In addition to the BIT, Singapore and China have also signed a double taxation agreement (DTA), which prevents companies and individuals from being taxed on the same income in both countries. The Singapore-China DTA, effective as of September 2007, supersedes the previous treaty signed in 1986 between the two nations.

The DTA pertains to income taxes imposed by both Singapore and China, covering:

  • Chinese individual income tax (IIT) corporate income tax (CIT); and
  • Singapore’s income tax.
  • Under the Singapore-China DTA, a permanent establishment is defined as a fixed place where a business conducts its activities. This includes any building site, construction, or assembly project lasting more than six months, as well as the provision of services through personnel for periods ranging between six to twelve months (Article 5). This definition outlines the criteria for determining a permanent establishment for tax purposes, ensuring clarity and consistency in tax obligations for businesses operating between the two countries.

Withholding tax rates are outlined as follows:

  • Dividends: Rates range between 5 percent and 10 percent, with the lower rate applying where the beneficial owner of the dividend is a company (not a partnership) that directly owns at least 25 percent of the capital of the paying company.
  • Interest: Typically set between 7 and 10 percent percent, with the lower rate applying to interest payable to banks or financial institutions.
  • Royalties: Rates vary from 6 percent to 10 percent, contingent on the type of royalties paid.

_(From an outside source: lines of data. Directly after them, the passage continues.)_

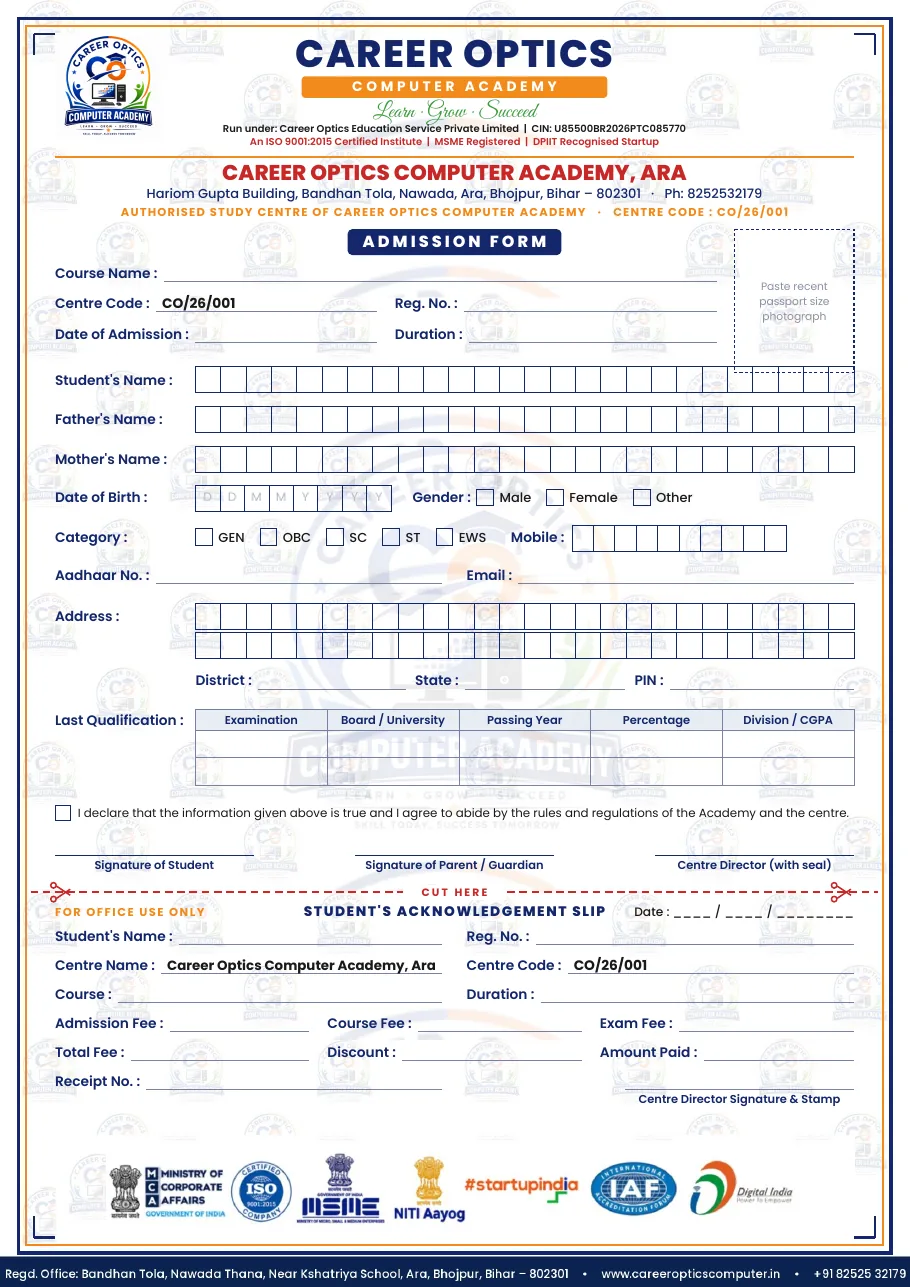
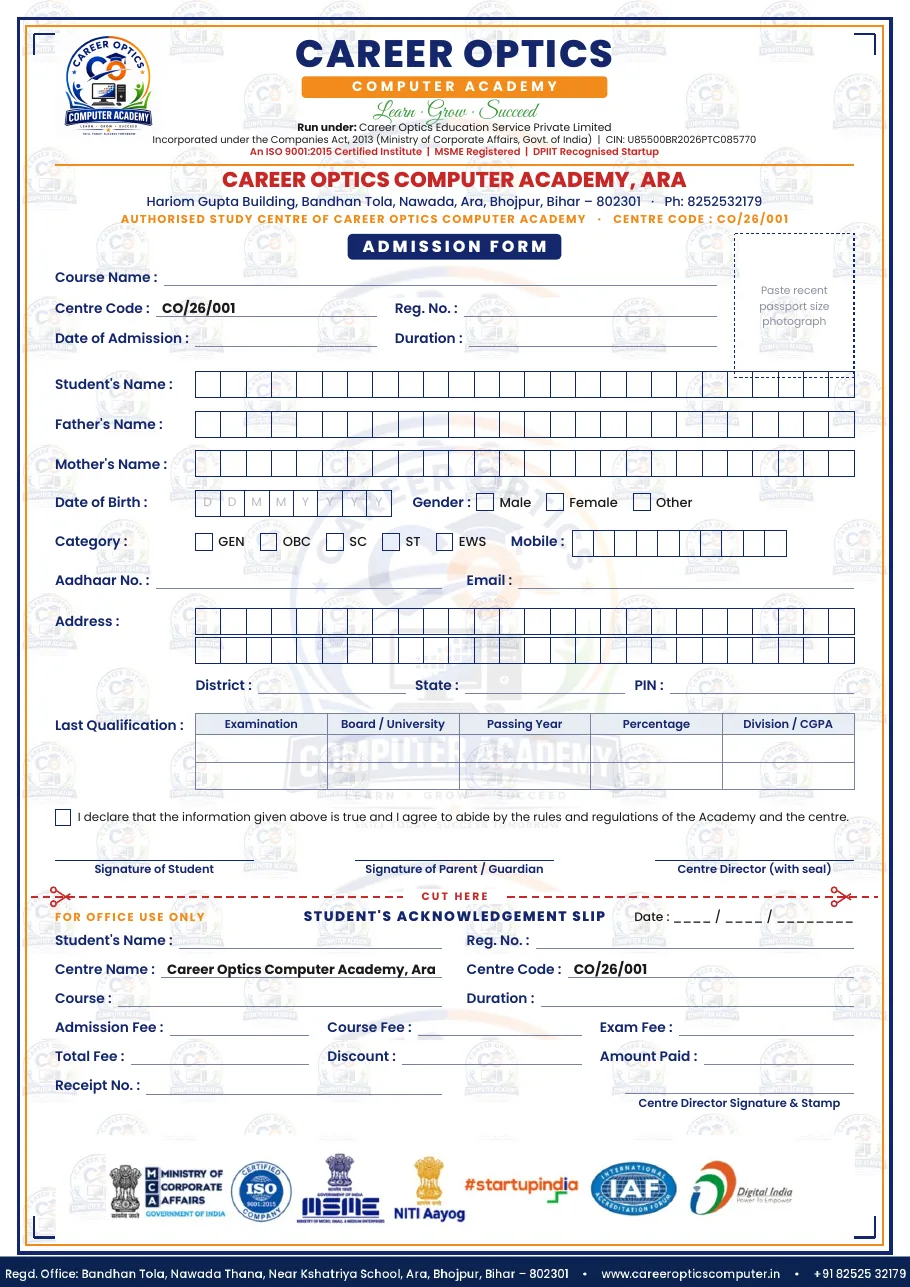
Carry the full company lines on the admission form
The header now has the three lines every certificate carries: "Run
under" with the company, the incorporation line with the CIN, and the
ISO / MSME / DPIIT line in red.

diff --git a/organization/src/lib/brand/brandDocuments.ts b/organization/src/lib/brand/brandDocuments.ts
@@ -1000,8 +1000,14 @@ export async function drawAdmissionForm(doc: jsPDF, c: AdmissionFormCentre) {
   doc.roundedRect(pt(cx - 100), pt(50), pt(200), pt(14), pt(2), pt(2), "F");
   put(doc, "COMPUTER ACADEMY", { x: cx, y: 60, size: 9, font: "Poppins-Bold", color: "#ffffff", align: "center", charSpace: 2.4 });
   put(doc, "Learn · Grow · Succeed", { x: cx, y: 77, size: 14, font: "GreatVibes-Regular", color: GREEN, align: "center" });
-  put(doc, "Run under: Career Optics Education Service Private Limited  |  CIN: U85500BR2026PTC085770", { x: cx, y: 87, size: 6.5, font: "Poppins-SemiBold", color: "#1a1a1a", align: "center" });
-  put(doc, "An ISO 9001:2015 Certified Institute  |  MSME Registered  |  DPIIT Recognised Startup", { x: cx, y: 95, size: 6.5, font: "Poppins-SemiBold", color: RED, align: "center" });
+  // The company lines, as every certificate carries them
+  const run = "Run under: ";
+  const company = "Career Optics Education Service Private Limited";
+  const runW = measure(doc, run, "Poppins-Bold", 7) + measure(doc, company, "Poppins-Regular", 7);
+  put(doc, run, { x: cx - runW / 2, y: 86, size: 7, font: "Poppins-Bold", color: "#1a1a1a" });
+  put(doc, company, { x: cx - runW / 2 + measure(doc, run, "Poppins-Bold", 7), y: 86, size: 7, font: "Poppins-Regular", color: "#1a1a1a" });
+  put(doc, "Incorporated under the Companies Act, 2013 (Ministry of Corporate Affairs, Govt. of India)  |  CIN: U85500BR2026PTC085770", { x: cx, y: 94, size: 6.5, font: "Poppins-Regular", color: "#1a1a1a", align: "center" });
+  put(doc, "An ISO 9001:2015 Certified Institute  |  MSME Registered  |  DPIIT Recognised Startup", { x: cx, y: 102, size: 6.5, font: "Poppins-SemiBold", color: RED, align: "center" });
   if (c.logo) {
     doc.setDrawColor(...rgb(ORANGE));
     doc.setLineWidth(pt(0.8));
@@ -1010,21 +1016,21 @@ export async function drawAdmissionForm(doc: jsPDF, c: AdmissionFormCentre) {
   }
   doc.setDrawColor(...rgb(ORANGE));
   doc.setLineWidth(pt(1.2));
-  line(left, 103, right, 103);
-  put(doc, c.centreName.toUpperCase(), { x: cx, y: 118, size: 14, font: "Poppins-ExtraBold", color: RED, align: "center", maxWidth: W });
-  put(doc, [c.address, c.phone ? `Ph: ${c.phone}` : ""].filter(Boolean).join("   ·   "), { x: cx, y: 130, size: 8.5, font: "Poppins-Medium", color: NAVY, align: "center", maxWidth: W });
-  put(doc, `AUTHORISED STUDY CENTRE OF CAREER OPTICS COMPUTER ACADEMY${c.centreCode ? `   ·   CENTRE CODE : ${c.centreCode}` : ""}`, { x: cx, y: 142, size: 7.5, font: "Poppins-Bold", color: ORANGE, align: "center", charSpace: 0.8, maxWidth: W });
+  line(left, 108, right, 108);
+  put(doc, c.centreName.toUpperCase(), { x: cx, y: 123, size: 14, font: "Poppins-ExtraBold", color: RED, align: "center", maxWidth: W });
+  put(doc, [c.address, c.phone ? `Ph: ${c.phone}` : ""].filter(Boolean).join("   ·   "), { x: cx, y: 135, size: 8.5, font: "Poppins-Medium", color: NAVY, align: "center", maxWidth: W });
+  put(doc, `AUTHORISED STUDY CENTRE OF CAREER OPTICS COMPUTER ACADEMY${c.centreCode ? `   ·   CENTRE CODE : ${c.centreCode}` : ""}`, { x: cx, y: 146, size: 7.5, font: "Poppins-Bold", color: ORANGE, align: "center", charSpace: 0.8, maxWidth: W });
 
   // Title and photograph
   doc.setFillColor(...rgb(NAVY));
-  doc.roundedRect(pt(cx - 70), pt(150), pt(140), pt(17), pt(3), pt(3), "F");
-  put(doc, "ADMISSION FORM", { x: cx, y: 162, size: 10.5, font: "Poppins-ExtraBold", color: "#ffffff", align: "center", charSpace: 2 });
+  doc.roundedRect(pt(cx - 70), pt(153), pt(140), pt(17), pt(3), pt(3), "F");
+  put(doc, "ADMISSION FORM", { x: cx, y: 165, size: 10.5, font: "Poppins-ExtraBold", color: "#ffffff", align: "center", charSpace: 2 });
   doc.setDrawColor(...rgb(NAVY));
   doc.setLineWidth(pt(0.8));
   doc.setLineDashPattern([pt(2), pt(1.5)], 0);
-  rect(right - 78, 150, 78, 94);
+  rect(right - 78, 153, 78, 94);
   doc.setLineDashPattern([], 0);
-  ["Paste recent", "passport size", "photograph"].forEach((t, i) => put(doc, t, { x: right - 39, y: 190 + i * 10, size: 7, font: "Poppins-Regular", color: "#8a8fa5", align: "center" }));
+  ["Paste recent", "passport size", "photograph"].forEach((t, i) => put(doc, t, { x: right - 39, y: 193 + i * 10, size: 7, font: "Poppins-Regular", color: "#8a8fa5", align: "center" }));
 
   // Top lines: course, centre code / reg. no., date / duration
   const ul = (label: string, x: number, y: number, w: number, value = "") => {
@@ -1036,7 +1042,7 @@ export async function drawAdmissionForm(doc: jsPDF, c: AdmissionFormCentre) {
     if (value) put(doc, value, { x: lx0 + 4, y, size: 9, font: "Poppins-Bold", color: "#1a1a1a", maxWidth: x + w - lx0 - 6 });
   };
   const formW = W - 90;
-  let y = 182;
+  let y = 185;
   ul("Course Name :", left, y, formW);
   y += 20;
   ul("Centre Code :", left, y, formW / 2 - 6, c.centreCode || "");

In the context of double taxation relief, China follows the credit method, which means that if income is taxed in both China and another country, the taxpayer can typically claim credit in China for the taxes paid abroad, thus reducing the overall tax burden.

Singapore also uses the credit method to avoid double taxation. Specifically:

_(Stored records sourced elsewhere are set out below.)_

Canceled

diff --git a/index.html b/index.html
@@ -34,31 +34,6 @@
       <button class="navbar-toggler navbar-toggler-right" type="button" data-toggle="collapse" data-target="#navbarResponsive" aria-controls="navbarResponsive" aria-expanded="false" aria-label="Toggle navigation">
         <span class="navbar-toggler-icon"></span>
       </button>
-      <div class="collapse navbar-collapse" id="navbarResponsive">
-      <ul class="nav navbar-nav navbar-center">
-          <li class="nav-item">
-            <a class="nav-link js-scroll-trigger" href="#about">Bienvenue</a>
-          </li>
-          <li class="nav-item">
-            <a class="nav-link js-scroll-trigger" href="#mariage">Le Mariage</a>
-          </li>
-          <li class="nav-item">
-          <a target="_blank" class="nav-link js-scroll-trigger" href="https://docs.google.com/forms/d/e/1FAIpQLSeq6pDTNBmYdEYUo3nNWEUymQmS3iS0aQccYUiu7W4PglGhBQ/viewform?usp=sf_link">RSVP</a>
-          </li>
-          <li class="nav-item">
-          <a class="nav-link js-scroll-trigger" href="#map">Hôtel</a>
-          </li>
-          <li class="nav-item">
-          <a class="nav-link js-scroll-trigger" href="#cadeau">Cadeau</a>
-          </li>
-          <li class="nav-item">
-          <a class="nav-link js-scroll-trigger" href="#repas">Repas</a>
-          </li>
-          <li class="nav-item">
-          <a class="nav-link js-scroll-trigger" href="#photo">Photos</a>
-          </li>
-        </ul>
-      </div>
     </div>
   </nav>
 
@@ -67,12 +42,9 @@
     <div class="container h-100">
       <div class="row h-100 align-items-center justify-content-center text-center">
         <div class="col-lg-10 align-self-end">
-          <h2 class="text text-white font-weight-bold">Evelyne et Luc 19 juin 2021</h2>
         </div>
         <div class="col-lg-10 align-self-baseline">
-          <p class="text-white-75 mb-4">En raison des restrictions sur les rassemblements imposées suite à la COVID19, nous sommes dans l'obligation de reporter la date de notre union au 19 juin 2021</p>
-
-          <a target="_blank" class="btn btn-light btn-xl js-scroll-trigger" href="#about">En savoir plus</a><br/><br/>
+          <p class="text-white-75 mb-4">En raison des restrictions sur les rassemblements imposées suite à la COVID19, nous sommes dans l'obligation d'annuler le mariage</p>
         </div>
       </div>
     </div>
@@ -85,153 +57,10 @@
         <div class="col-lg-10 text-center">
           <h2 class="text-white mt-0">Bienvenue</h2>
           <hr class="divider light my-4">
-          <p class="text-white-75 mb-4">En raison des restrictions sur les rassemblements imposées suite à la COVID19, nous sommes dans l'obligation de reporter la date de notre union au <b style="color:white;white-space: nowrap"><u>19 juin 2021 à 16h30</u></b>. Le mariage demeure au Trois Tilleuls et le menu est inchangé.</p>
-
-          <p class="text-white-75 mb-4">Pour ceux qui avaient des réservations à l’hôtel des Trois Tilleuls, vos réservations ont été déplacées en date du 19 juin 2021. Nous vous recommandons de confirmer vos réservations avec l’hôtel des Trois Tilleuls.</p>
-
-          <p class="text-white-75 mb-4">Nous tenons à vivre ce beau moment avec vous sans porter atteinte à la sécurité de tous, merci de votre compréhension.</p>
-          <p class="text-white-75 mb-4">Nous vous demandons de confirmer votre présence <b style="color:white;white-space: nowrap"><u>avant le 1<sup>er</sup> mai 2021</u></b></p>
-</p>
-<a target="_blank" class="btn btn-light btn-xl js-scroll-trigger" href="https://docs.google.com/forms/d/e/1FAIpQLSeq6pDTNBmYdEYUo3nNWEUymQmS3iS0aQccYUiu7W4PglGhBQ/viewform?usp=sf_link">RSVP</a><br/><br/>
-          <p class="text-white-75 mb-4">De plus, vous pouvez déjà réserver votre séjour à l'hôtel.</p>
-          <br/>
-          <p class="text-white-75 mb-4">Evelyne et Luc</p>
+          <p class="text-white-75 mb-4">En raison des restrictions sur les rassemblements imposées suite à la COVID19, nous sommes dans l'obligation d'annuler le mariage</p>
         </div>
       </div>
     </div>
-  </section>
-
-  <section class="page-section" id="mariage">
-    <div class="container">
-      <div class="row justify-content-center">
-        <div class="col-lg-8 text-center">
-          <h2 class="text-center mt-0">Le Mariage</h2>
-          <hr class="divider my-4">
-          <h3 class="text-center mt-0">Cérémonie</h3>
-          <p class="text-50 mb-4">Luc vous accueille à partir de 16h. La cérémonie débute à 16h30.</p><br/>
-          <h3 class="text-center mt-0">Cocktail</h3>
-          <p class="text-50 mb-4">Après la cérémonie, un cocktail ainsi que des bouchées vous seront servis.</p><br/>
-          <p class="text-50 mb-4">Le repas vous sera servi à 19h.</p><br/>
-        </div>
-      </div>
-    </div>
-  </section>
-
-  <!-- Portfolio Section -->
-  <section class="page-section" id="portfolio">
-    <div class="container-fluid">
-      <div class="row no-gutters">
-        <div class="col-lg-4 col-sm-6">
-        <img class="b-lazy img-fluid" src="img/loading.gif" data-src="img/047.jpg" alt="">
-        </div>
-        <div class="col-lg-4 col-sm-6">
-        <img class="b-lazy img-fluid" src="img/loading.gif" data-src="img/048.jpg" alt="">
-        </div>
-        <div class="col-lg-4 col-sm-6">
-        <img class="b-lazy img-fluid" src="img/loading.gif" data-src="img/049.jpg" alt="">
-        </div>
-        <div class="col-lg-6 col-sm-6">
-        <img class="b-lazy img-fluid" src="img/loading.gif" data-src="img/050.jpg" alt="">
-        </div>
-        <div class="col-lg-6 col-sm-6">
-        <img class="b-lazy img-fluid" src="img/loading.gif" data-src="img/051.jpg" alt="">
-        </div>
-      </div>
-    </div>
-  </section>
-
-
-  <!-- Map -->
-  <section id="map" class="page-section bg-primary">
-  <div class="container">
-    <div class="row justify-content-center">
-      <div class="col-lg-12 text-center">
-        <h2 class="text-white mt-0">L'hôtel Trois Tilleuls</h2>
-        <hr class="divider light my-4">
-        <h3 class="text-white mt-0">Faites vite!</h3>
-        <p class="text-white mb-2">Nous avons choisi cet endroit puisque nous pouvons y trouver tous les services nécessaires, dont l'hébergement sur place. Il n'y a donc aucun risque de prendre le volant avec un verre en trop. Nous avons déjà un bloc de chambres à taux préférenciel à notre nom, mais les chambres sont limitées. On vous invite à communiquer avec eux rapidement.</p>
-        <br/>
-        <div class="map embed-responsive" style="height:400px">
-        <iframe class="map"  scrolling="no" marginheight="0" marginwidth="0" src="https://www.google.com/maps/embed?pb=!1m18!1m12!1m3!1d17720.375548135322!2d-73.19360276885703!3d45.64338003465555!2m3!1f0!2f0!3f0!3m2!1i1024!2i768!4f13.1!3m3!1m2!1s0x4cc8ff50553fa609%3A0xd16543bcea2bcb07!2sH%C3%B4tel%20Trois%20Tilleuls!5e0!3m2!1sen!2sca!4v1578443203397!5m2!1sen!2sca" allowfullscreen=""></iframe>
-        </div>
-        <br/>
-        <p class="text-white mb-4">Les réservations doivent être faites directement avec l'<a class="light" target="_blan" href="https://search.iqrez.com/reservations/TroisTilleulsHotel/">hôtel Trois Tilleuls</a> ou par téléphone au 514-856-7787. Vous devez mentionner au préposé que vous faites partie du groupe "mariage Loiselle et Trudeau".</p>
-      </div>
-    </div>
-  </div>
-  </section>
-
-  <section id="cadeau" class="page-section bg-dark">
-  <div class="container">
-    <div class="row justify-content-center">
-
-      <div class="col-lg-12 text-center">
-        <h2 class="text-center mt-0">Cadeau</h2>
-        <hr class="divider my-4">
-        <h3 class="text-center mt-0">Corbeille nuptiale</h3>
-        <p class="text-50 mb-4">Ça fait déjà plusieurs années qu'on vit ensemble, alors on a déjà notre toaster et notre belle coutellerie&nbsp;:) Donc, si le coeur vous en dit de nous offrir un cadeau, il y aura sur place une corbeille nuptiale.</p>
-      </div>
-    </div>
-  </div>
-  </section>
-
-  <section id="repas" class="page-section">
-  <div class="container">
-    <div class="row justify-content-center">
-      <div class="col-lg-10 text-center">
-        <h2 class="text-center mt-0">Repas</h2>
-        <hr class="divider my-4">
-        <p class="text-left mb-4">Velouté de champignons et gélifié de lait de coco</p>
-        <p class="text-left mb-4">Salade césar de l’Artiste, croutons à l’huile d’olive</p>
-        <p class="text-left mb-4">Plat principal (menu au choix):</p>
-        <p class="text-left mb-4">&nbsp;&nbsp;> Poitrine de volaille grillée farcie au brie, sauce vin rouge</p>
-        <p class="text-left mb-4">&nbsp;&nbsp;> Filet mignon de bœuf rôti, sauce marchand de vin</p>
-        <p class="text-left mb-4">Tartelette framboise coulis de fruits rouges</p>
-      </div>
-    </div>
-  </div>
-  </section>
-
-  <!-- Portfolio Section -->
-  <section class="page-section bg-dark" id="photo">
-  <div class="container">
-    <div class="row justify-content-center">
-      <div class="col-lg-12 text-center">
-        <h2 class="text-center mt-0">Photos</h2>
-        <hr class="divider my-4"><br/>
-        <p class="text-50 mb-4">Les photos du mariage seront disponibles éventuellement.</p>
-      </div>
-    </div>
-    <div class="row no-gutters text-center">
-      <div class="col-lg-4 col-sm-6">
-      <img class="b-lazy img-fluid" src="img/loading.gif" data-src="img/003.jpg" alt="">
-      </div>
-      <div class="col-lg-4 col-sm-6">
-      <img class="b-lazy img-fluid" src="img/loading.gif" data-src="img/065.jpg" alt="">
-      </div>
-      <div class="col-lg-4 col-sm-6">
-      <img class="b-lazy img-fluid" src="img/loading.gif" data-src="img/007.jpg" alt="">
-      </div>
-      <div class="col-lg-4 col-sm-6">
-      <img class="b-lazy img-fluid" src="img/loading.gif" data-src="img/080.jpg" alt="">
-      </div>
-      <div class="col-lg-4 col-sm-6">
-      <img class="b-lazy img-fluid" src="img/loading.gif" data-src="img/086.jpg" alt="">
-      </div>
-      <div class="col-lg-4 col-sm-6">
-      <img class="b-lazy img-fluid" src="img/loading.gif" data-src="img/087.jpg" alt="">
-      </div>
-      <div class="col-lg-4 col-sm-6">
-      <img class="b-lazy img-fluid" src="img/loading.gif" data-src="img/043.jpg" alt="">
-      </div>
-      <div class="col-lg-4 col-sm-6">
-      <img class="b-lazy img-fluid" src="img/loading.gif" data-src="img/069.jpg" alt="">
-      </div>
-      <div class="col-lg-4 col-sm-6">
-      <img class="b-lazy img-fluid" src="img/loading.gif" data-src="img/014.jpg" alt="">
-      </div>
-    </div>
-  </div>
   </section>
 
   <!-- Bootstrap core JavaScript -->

When a Singapore resident earns income from China that is taxable in China under the agreement, the tax paid in China can be credited against the Singapore tax on that income. This is subject to Singapore’s domestic laws regarding foreign tax credits.

If the income from China is a dividend paid to a Singaporean company owning at least 10 percent of the share capital of the Chinese company, the credit can take into account the Chinese tax paid by the Chinese company on the profits from which the dividend is paid.

Multilateral treaties

Singapore and China, both members of the WTO, are signatories to various multilateral treaties concerning trade and investment. These include:

The Agreement on Trade-Related Aspects of Intellectual Property Rights (TRIPS), which mandates WTO members to extend intellectual property rights to owners in any member state. It incorporates a most-favored-nation (MFN) clause, ensuring equal treatment for IP rights protection across all member countries. Additionally, it provides mechanisms for dispute resolution and compensation.

The Agreement on Trade-Related Investment Measures (TRIMs), which prohibits the implementation of investment measures that restrict trade between members. This includes measures like local content requirements, which mandate the use of locally-produced goods or services by companies operating in a market.

The General Agreement on Trade in Services (GATS), which grants the most-favored-nation status to service providers of any WTO member, excluding governmental services such as social security, public health, education, and certain services related to air transport.

Source: ASEAN Briefing